Figure 5. Upper row: Schematic visualization of the 32-atom computational supercells with chemical composition Fe82.25Al18.75 (26 atoms of Fe and 6 atoms of Al) used for modeling of the Fe-Al phase of the matrix. The supercells differ in the distribution of atoms (see the text for details). The left variant is a distribution when all atoms form a complete disordered solid solution modeled by a general special quasi-random structure, the A2 case (a). The middle variant is a B2-type SQS with all the Al atoms on only one of the two sublattices, i.e., there are no 1st NN Al-Al pairs (b). The right figure shows a D03-type SQS with the Al atoms on only one of the three sublattices—there are no 1st and 2nd Al-Al NN pairs (c). Lower row: Visualization of anisotropic elastic properties for each atomic distribution in the form of directional dependences of the Young’s modulus (visualized by the SC-EMA software [51,52]).

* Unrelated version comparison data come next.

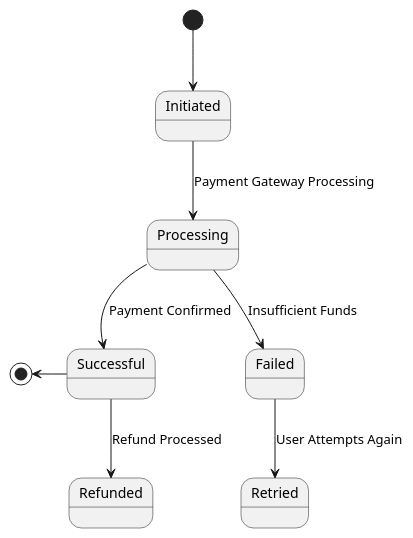
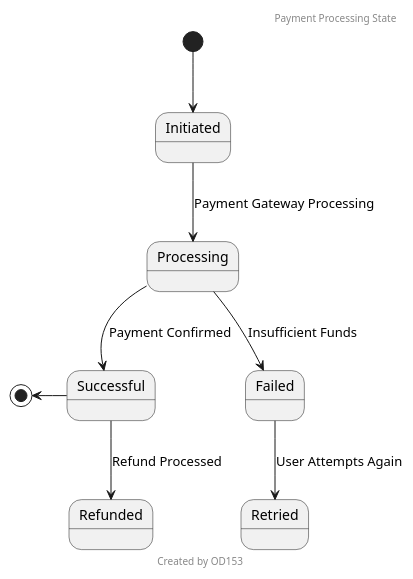
The diagram in uml/state/payment-processing-state.puml (donassis/e-commerce), drawn with PlantUML before and after one commit. The commit also changed 91 other files, not shown here.

Commit message:
updated diagrams with headers and footers

```diff
--- a/uml/state/payment-processing-state.puml
+++ b/uml/state/payment-processing-state.puml
@@ -1,9 +1,11 @@
 @startuml
+header Payment Processing State
+footer Created by OD153
 [*] --> Initiated
 Initiated --> Processing : Payment Gateway Processing
 Processing --> Successful : Payment Confirmed
 Processing --> Failed : Insufficient Funds
 Successful --> Refunded : Refund Processed
 Failed --> Retried : User Attempts Again
 [*] <-- Successful
 @enduml
```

Figure 6. Nano-scale elastic properties of the studied Fe-Al-Ti superalloy detected by Hysitron nanoDMA (nano-scale dynamical mechanical analysis) detector.
Figure 7. Schematic visualization of the Fe-Al-Ti phase of cuboids modeled by a double 64-atom supercell without any anti-phase boundaries (a) and with an anti-phase boundary (APB) (b) together with the corresponding ab initio calculated local magnetic moments (c,d) and elastic properties (e,f) visualized in the form of a directional dependence of the Young’s modulus for both the APB-free and the APB-containing case, respectively. The magnitude of the local magnetic moments is visualized by the diameter of spheres representing the atoms (the scaling can be deduced from an example of one of the Fe atoms for which its local atomic magnetic moment of 2.5 μB is listed). The change of the overall magnetic moment is very significant: the APB-containing state (see part (b)) has the total magnetic moment higher by 140% than the APB-free one (see a similar effect in, e.g., Ref. ). Red dashed arrows in (a,b) indicate layering of Al atoms, which is altered due to the APB shift (full red arrow).
© 2019 by the authors. Licensee MDPI, Basel, Switzerland. This article is an open access article distributed under the terms and conditions of the Creative Commons Attribution (CC BY) license (http://creativecommons.org/licenses/by/4.0/).